I am tempted to cry out, Make me! but think better of it in time. He really could make me in the state I am in, I hardly think I could withstand even the slightest manipulation. So I grit my teeth and remembering the child say again, “Shall we bring anything, Master?” The word is distasteful on my lips and it comes out more as a snarl than a word.
He laughs at this display and replies, “You will find that you will lack nothing while in my service, maiden. We are well... supplied. Come as you are.”
I take the child’s hand, “Are you ready, child?”
“Then it is time to go.” I begin to walk up the hill, resenting each step for it brings me closer to this man and his hoard of victims. He is smiling at me, victorious in his quest. I snarl back, my eyes never leaving his. All too soon we reach the top of the hill and I stand face to face with the monster, his dark eyes boring into mine, our minds intertwining, testing, searching. At last he lets out a sharp command and the hoard rises from its knees. He snaps his fingers and a carriage is brought forth.

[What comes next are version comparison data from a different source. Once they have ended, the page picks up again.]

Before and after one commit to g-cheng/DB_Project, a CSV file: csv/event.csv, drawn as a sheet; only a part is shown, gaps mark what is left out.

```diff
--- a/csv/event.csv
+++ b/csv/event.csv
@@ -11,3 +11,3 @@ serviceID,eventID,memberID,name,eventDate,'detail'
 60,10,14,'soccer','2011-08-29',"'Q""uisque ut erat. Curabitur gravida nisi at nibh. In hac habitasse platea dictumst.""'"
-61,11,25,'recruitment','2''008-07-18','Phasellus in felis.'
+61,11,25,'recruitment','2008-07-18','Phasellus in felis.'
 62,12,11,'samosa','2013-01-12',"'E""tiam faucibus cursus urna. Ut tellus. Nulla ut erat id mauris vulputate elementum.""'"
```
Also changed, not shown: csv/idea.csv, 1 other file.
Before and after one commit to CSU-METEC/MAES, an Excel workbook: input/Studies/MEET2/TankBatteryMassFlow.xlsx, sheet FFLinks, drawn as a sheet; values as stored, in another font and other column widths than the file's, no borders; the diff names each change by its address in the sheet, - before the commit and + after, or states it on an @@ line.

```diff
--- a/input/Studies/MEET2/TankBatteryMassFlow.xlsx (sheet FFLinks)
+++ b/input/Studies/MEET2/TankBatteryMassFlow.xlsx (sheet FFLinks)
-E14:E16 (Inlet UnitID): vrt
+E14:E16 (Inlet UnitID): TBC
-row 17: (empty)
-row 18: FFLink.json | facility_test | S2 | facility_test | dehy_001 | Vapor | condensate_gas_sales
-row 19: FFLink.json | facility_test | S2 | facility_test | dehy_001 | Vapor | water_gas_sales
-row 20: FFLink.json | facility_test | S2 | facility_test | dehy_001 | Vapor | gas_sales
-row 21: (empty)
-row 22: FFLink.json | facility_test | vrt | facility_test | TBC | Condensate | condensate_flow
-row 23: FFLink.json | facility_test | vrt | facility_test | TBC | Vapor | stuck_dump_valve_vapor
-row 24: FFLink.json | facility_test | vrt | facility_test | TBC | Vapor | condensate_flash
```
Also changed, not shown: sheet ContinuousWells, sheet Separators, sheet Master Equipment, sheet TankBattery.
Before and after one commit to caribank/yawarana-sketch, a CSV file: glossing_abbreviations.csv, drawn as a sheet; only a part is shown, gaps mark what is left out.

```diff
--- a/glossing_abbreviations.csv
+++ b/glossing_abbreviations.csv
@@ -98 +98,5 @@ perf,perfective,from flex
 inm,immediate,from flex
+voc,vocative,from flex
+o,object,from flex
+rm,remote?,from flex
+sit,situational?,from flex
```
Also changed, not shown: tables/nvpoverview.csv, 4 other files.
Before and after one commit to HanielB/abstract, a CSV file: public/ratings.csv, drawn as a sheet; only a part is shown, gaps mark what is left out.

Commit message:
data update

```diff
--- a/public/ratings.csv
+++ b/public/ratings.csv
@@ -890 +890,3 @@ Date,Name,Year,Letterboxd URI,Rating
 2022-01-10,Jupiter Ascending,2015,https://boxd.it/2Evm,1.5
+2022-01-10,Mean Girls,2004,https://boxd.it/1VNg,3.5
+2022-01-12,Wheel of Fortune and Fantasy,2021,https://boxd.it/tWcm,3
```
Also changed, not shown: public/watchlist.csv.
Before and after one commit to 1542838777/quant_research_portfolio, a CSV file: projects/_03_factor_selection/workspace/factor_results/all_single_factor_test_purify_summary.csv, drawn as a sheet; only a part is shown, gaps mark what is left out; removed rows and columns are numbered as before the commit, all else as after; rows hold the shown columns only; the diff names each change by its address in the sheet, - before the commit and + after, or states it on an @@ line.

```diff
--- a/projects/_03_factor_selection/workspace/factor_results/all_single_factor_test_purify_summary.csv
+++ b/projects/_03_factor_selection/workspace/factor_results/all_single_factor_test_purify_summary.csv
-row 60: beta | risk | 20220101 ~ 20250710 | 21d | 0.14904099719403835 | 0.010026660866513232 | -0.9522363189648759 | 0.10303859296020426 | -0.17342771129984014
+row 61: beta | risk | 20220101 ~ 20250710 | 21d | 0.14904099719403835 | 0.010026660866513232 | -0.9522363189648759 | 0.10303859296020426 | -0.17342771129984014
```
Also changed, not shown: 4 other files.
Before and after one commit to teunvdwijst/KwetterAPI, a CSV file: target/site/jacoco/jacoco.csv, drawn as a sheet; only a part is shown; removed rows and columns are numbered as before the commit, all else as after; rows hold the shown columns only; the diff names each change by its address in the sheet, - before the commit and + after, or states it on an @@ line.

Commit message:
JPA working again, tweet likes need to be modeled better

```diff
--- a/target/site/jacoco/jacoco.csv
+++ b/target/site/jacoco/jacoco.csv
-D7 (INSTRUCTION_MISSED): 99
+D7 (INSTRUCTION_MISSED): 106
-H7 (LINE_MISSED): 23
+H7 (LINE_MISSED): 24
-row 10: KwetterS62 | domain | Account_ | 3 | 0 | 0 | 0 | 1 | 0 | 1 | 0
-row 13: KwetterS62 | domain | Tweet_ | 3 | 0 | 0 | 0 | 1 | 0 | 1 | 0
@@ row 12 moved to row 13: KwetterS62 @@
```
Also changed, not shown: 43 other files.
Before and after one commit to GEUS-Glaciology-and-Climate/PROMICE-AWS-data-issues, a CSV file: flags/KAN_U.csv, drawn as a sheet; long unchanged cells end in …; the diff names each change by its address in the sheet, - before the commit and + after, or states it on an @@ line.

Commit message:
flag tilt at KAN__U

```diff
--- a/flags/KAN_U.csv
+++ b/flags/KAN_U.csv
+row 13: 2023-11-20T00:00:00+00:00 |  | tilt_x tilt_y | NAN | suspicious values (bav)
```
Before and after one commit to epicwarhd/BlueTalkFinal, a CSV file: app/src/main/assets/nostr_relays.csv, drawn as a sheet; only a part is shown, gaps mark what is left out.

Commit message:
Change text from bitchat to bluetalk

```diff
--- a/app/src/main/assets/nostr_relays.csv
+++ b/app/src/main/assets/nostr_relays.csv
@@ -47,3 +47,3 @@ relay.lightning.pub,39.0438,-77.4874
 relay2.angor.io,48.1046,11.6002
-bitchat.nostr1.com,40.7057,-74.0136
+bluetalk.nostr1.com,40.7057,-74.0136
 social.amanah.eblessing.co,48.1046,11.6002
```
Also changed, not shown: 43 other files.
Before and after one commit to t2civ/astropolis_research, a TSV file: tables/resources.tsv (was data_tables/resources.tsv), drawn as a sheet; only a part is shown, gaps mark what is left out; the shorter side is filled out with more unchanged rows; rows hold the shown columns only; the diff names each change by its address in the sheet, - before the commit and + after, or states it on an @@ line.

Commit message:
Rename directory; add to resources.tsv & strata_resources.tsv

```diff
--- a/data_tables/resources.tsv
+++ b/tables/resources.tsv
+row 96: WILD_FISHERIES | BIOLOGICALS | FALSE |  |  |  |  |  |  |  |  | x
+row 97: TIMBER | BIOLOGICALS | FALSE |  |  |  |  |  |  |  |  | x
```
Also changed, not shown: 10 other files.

“Get in.” He snaps, knowing I will not obey a simple request.
I glare at him but do as he says, guiding the child into the luxurious interior before climbing in myself. As he is about to climb in, I look once more on my homeland. Its peaceful vales and forests, its fragile beauty, its purity and peace. I fear I will never see it again. With a bark to the horses, which of course are white, he closes the door and we are swept away with his victims, pawns in fate’s great game.
A Brook of Frozen Glass
Death's Tears Parts 4 & 5